Published on: February 5, 2018by Kevin Coupe
The Washington Times has a story about how as of July 1, Best Buy no longer will carry CDs in its stores.
It will, however, “continue carrying vinyl records, but will start selling albums alongside its turntables.” Recorded music no longer will have its own special section in its stores.
Some background from the Times piece:
“CD sales have been on the decline in the U.S. for years, however, and lately the business has only generated Best Buy about $40 million annually, Billboard reported — a far cry for what used to be one of the nation’s biggest music retailers.
“CD sales in the U.S. market dropped by 16.3 percent from 125 million copies in 2015 to 104.8 million in 2016, according to an annual end-of-year Nielsen report released in early 2017. Taking into consideration CDs, cassettes and vinyl records, physical album sales at mass-merchant retail chain stores decreased by 24.5 percent during that same span, the report said.

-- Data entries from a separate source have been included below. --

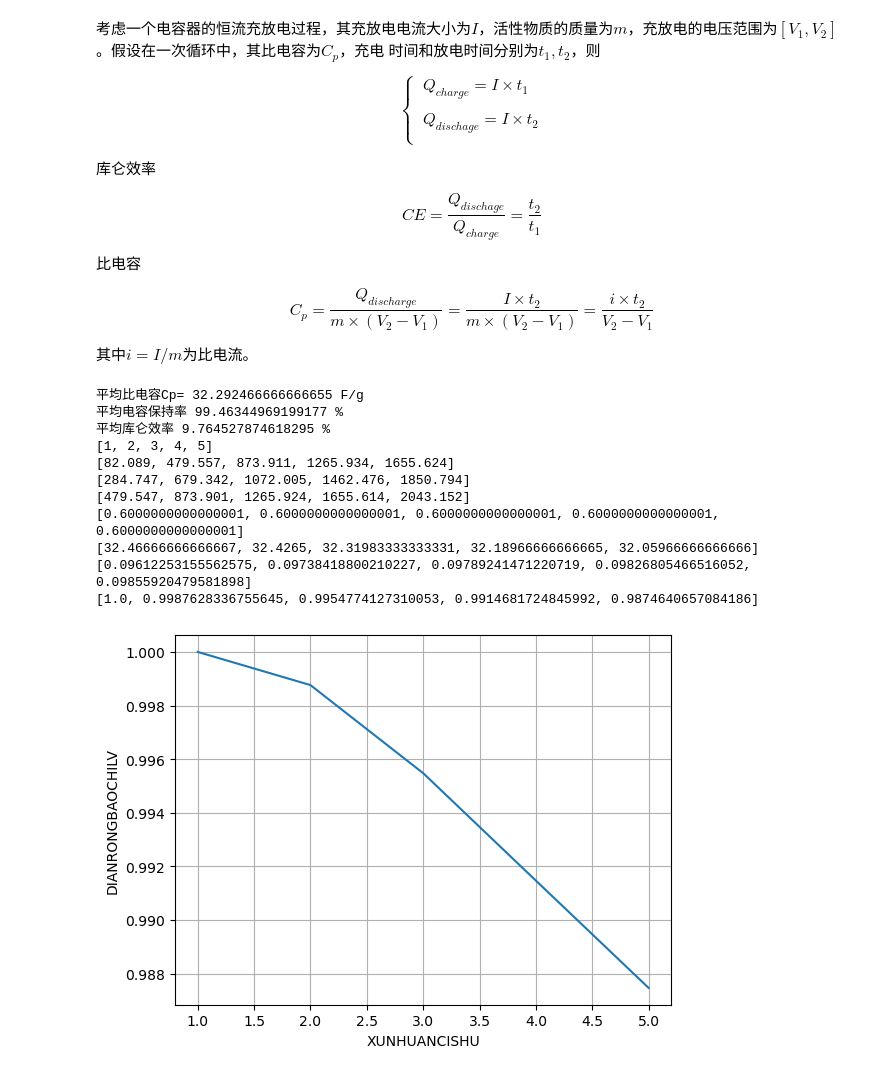
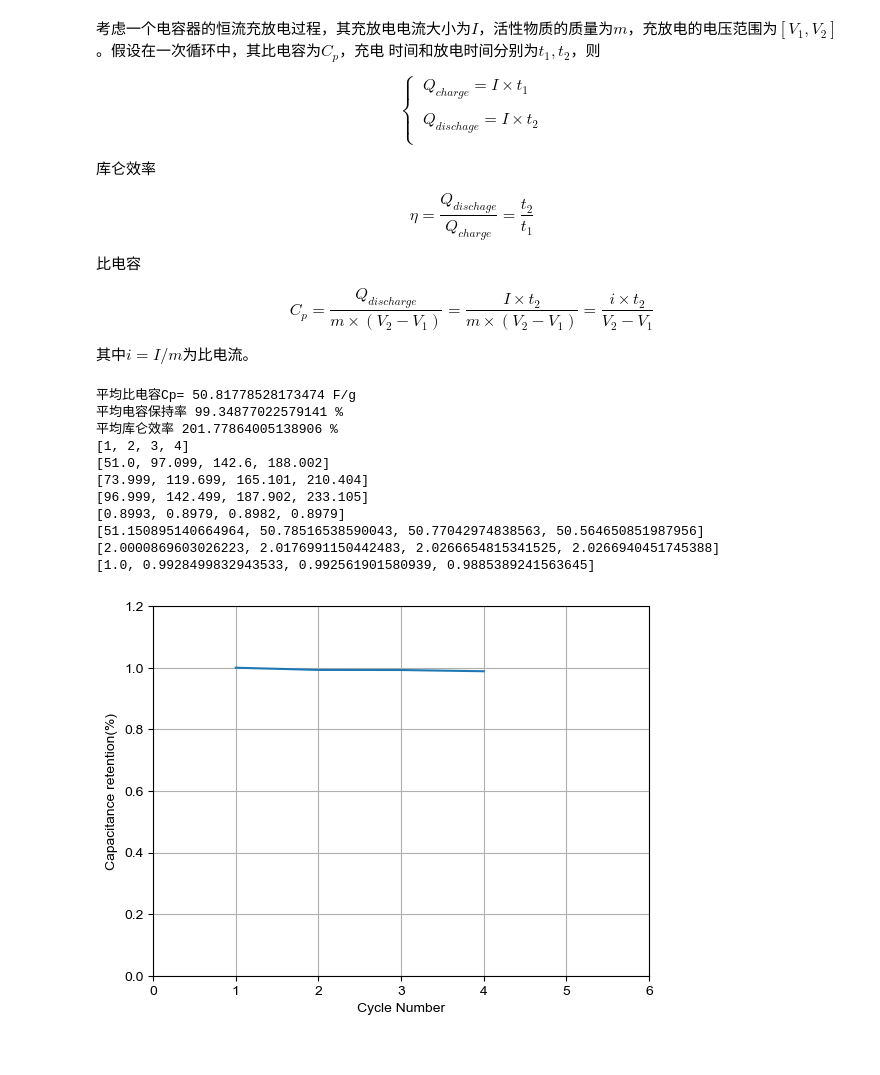
Before and after one commit to Liazulene/Fragile, a Jupyter notebook: ElectrochemicalTest/Cp-GCD.ipynb, the cells around one changed output. Drawn from its saved outputs; the diff is of its cells as text; code cells hidden in the pictures.

```diff
--- a/ElectrochemicalTest/Cp-GCD.ipynb
+++ b/ElectrochemicalTest/Cp-GCD.ipynb
@@ -12,7 +12,7 @@ $$ \left \{
 
 库仑效率
 
-$$CE=\frac{Q_{dischage}}{Q_{charge}}=\frac{t_2}{t_1}$$
+$$\eta=\frac{Q_{dischage}}{Q_{charge}}=\frac{t_2}{t_1}$$
 
 比电容
 
@@ -22,6 +22,14 @@ $$C_p=\frac{Q_{discharge}}{m \times (V_2-V_1)}=\frac{I \times t_2}{m \times (V_2
 # %%
 import numpy as np
 import matplotlib.pyplot as plt
+
+# 将画图部分的字体统一为Arial
+from matplotlib import rcParams
+config = {
+    "font.family":'Arial',  # 设置字体类型
+    "axes.unicode_minus": False #解决负号无法显示的问题
+}
+rcParams.update(config)
 
 # GCD.txt的数据具有多列，每一列数据的意义如下：
 # Time/sec, Potential/V, Step, Cycle, Current/A, ChargeCapacity(Ah), DischargeCapacity(Ah), ChargeEnergy(Wh), DischargeEnergy(Wh), dV/dt(V/s)
@@ -29,8 +37,7 @@ import matplotlib.pyplot as plt
 # coordinates列表将包含前四列数据。
 
 # specific_current为比电流，单位为A/g
-
-specific_current = 0.1
+specific_current = 2
 
 coordinates = []
 
@@ -89,8 +96,8 @@ for cycle_value, time_values in cycle_time_data.items():
             matrix[1][i] = min_time
             matrix[3][i] = max_time
 
-
-cycle_time_potential = {}  # 创建一个字典用于存储cycle值对应的time和potential
+# 创建一个字典用于存储cycle值对应的time和potential
+cycle_time_potential = {}
 
 # 遍历coordinates列表
 for coordinate in coordinates:
@@ -114,7 +121,8 @@ for cycle_value, values in cycle_time_potential.items():
         if cycle_value ==  matrix[0][i]:
             matrix[2][i] = max_potential_time
 
-cycle_potential = {}  # 创建一个字典用于存储cycle值对应的potential的最大值和最小值
+# 创建一个字典用于存储cycle值对应的potential的最大值和最小值
+cycle_potential = {}
 
 # 遍历coordinates列表
 for coordinate in coordinates:
@@ -184,8 +192,6 @@ for col_index in range(len(matrix[0])):
 
 matrix.append(CE)
 
-
-
 # 计算平均比电容
 Cp_average = sum(matrix[5])/len(matrix[5])
 print("平均比电容Cp=", Cp_average, "F/g")
@@ -194,45 +200,48 @@ print("平均比电容Cp=", Cp_average, "F/g")
 row_index = 5
 row_to_modify = matrix[row_index]
 first_element = row_to_modify[0]
 CR = [x / first_element for x in row_to_modify]
 matrix.append(CR)
 
 CR_average = 100*sum(matrix[7])/len(matrix[7])
 print("平均电容保持率", CR_average, "%")
 
 
 #计算平均库仑效率
 CE_average = 100*sum(matrix[6])/len(matrix[6])
 print("平均库仑效率", CE_average, "%")
 
 
 # 打印更新后的矩阵，包括新行
 for row in matrix:
     print(row)
 
 
+
+# 输出电容保持率的图
 plt.plot(matrix[0], matrix[7])
 
 # 添加标签和标题
-plt.xlabel('XUNHUANCISHU')
-plt.ylabel('DIANRONGBAOCHILV')
+plt.xlabel('Cycle Number')
+plt.ylabel('Capacitance retention(%)')
 plt.title('')
-
+plt.xlim((0, 6))
+plt.ylim((0, 1.2))
 # 显示网格
 plt.grid(True)
 
 # 显示图形
 plt.show()
 # %% [output]
-平均比电容Cp= 32.292466666666655 F/g
-平均电容保持率 99.46344969199177 %
-平均库仑效率 9.764527874618295 %
-[1, 2, 3, 4, 5]
-[82.089, 479.557, 873.911, 1265.934, 1655.624]
-[284.747, 679.342, 1072.005, 1462.476, 1850.794]
-[479.547, 873.901, 1265.924, 1655.614, 2043.152]
-[0.6000000000000001, 0.6000000000000001, 0.6000000000000001, 0.6000000000000001, 0.6000000000000001]
-[32.46666666666667, 32.4265, 32.31983333333331, 32.18966666666665, 32.05966666666666]
-[0.09612253155562575, 0.09738418800210227, 0.09789241471220719, 0.09826805466516052, 0.09855920479581898]
-[1.0, 0.9987628336755645, 0.9954774127310053, 0.9914681724845992, 0.9874640657084186]
+平均比电容Cp= 50.81778528173474 F/g
+平均电容保持率 99.34877022579141 %
+平均库仑效率 201.77864005138906 %
+[1, 2, 3, 4]
+[51.0, 97.099, 142.6, 188.002]
+[73.999, 119.699, 165.101, 210.404]
+[96.999, 142.499, 187.902, 233.105]
+[0.8993, 0.8979, 0.8982, 0.8979]
+[51.150895140664964, 50.78516538590043, 50.77042974838563, 50.564650851987956]
+[2.0000869603026223, 2.0176991150442483, 2.0266654815341525, 2.0266940451745388]
+[1.0, 0.9928499832943533, 0.992561901580939, 0.9885389241563645]
-[figure, old version]
+[figure, new version]
```
Also changed, not shown: parts of 1 cell of this notebook, 4 other files.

“Nielsen’s latest annual year report, report released last month, did not account for CD sales specifically but said that total physical album sales had dropped 16.5 percent since 2016, down to 102.9 million copies in 2017. About 14.3 million of those albums were vinyl, according to the latest report.”
Life spans end. New technology takes over. Old, improved technology gets a new life. And retailers have to adapt.
And I’m not just talking about Best Buy and CDs. This is a metaphor for a process with which every retailer must deal.
It is both the circle of life and an Eye-Opener.
- KC's View: